THE DATA –
---*---
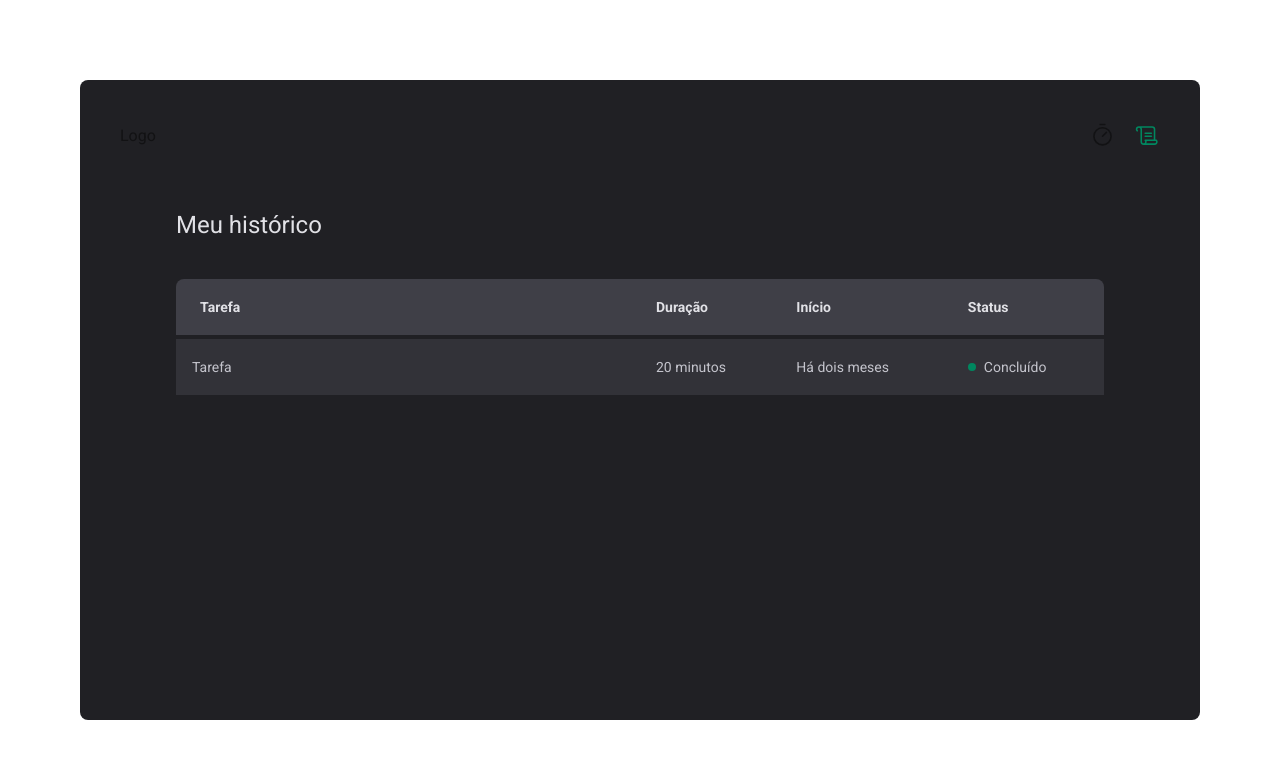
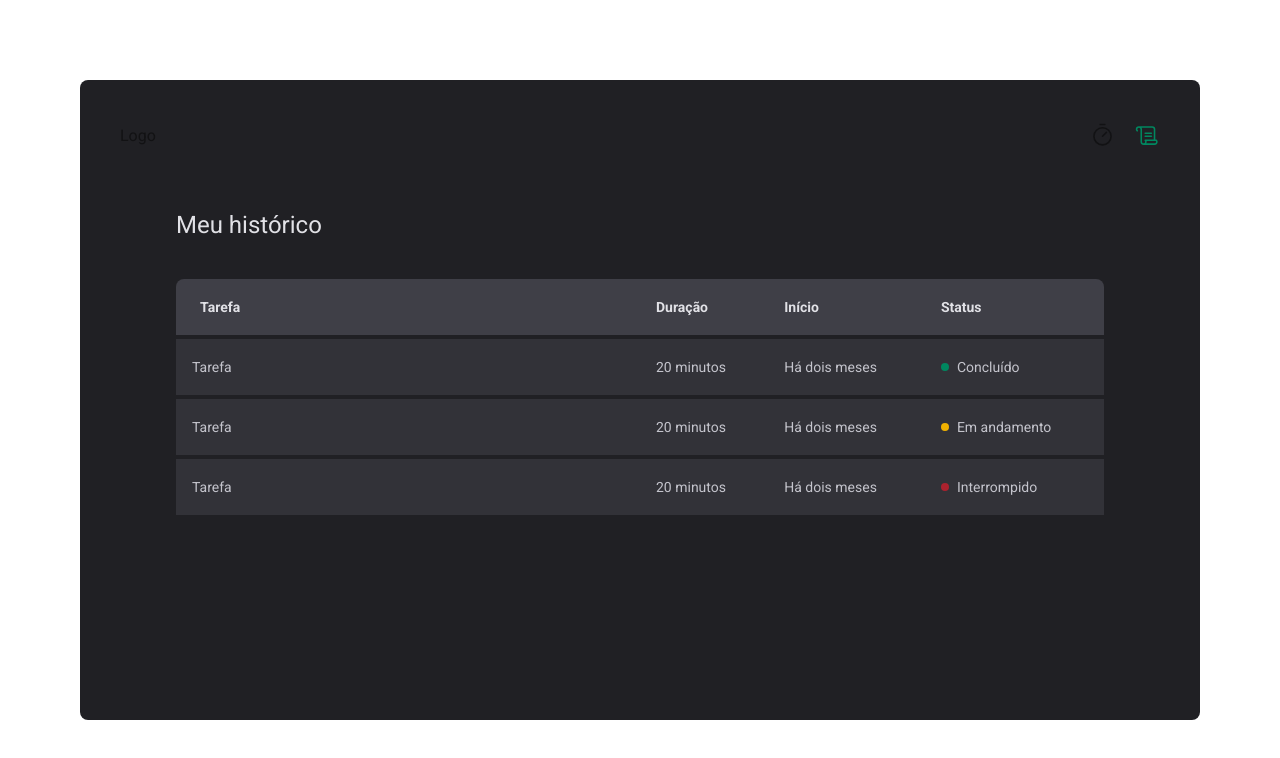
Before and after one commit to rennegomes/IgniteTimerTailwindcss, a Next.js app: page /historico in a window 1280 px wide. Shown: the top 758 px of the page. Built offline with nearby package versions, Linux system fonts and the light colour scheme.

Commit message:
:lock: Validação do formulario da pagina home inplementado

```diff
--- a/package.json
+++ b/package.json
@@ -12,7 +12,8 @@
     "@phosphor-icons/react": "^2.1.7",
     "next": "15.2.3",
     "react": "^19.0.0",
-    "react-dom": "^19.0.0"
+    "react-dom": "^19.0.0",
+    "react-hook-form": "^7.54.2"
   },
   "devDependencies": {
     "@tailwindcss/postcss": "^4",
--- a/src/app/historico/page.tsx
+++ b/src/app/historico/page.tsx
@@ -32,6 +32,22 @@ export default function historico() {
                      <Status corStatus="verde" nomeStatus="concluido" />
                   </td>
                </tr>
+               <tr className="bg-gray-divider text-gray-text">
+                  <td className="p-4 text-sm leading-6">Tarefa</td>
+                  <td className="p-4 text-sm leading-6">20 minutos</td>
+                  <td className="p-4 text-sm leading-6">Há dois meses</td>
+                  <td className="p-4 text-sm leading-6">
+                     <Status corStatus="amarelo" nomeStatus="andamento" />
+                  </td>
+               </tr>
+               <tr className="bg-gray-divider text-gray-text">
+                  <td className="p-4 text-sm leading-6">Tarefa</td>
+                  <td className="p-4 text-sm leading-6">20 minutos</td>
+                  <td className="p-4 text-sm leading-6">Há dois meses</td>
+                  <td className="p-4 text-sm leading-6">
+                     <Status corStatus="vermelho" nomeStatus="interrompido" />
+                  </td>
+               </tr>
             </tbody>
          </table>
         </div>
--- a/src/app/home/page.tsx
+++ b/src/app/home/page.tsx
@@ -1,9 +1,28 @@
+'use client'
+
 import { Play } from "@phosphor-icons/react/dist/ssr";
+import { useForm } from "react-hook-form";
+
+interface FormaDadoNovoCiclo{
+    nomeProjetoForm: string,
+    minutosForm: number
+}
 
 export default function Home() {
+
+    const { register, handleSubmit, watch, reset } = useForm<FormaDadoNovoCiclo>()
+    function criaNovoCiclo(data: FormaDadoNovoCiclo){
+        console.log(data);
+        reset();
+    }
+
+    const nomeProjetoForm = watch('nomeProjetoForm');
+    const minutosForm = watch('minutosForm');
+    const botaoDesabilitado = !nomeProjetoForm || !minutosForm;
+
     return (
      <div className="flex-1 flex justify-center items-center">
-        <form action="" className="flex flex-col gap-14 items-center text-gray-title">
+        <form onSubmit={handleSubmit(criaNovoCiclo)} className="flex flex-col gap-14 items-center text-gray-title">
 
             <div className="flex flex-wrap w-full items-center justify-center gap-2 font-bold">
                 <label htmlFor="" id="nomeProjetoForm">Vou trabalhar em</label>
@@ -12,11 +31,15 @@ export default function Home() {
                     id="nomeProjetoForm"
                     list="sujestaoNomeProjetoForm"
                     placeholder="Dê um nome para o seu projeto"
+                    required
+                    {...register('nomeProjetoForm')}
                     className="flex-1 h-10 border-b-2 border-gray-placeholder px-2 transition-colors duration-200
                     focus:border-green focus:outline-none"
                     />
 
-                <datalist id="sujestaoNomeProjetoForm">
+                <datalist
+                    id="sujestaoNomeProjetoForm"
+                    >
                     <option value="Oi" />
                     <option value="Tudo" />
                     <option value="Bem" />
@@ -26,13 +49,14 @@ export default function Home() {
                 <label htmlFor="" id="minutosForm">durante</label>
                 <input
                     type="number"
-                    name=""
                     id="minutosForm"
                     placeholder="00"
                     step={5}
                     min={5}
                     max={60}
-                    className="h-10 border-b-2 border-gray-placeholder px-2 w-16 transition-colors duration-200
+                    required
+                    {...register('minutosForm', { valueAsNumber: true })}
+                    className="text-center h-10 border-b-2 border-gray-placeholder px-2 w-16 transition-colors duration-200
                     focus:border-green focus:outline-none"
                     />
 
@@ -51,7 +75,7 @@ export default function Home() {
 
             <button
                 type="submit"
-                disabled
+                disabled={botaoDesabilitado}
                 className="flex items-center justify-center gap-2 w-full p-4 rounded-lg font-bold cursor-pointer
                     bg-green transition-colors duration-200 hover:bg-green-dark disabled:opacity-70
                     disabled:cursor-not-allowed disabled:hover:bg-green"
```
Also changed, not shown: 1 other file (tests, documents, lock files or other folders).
---*---
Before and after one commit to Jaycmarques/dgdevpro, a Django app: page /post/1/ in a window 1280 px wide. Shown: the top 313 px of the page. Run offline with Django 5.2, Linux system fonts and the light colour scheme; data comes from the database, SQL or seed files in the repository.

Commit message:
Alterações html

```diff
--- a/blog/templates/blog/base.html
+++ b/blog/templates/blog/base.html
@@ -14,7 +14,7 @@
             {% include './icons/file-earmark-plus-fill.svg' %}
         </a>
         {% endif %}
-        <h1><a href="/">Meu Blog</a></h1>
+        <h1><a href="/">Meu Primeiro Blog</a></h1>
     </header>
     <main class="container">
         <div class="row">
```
---*---
EXERCISE –
Work through the listing above, counting every line that has the string "minutosForm" in it. Give only the final count.

SOLUTION BELOW –
6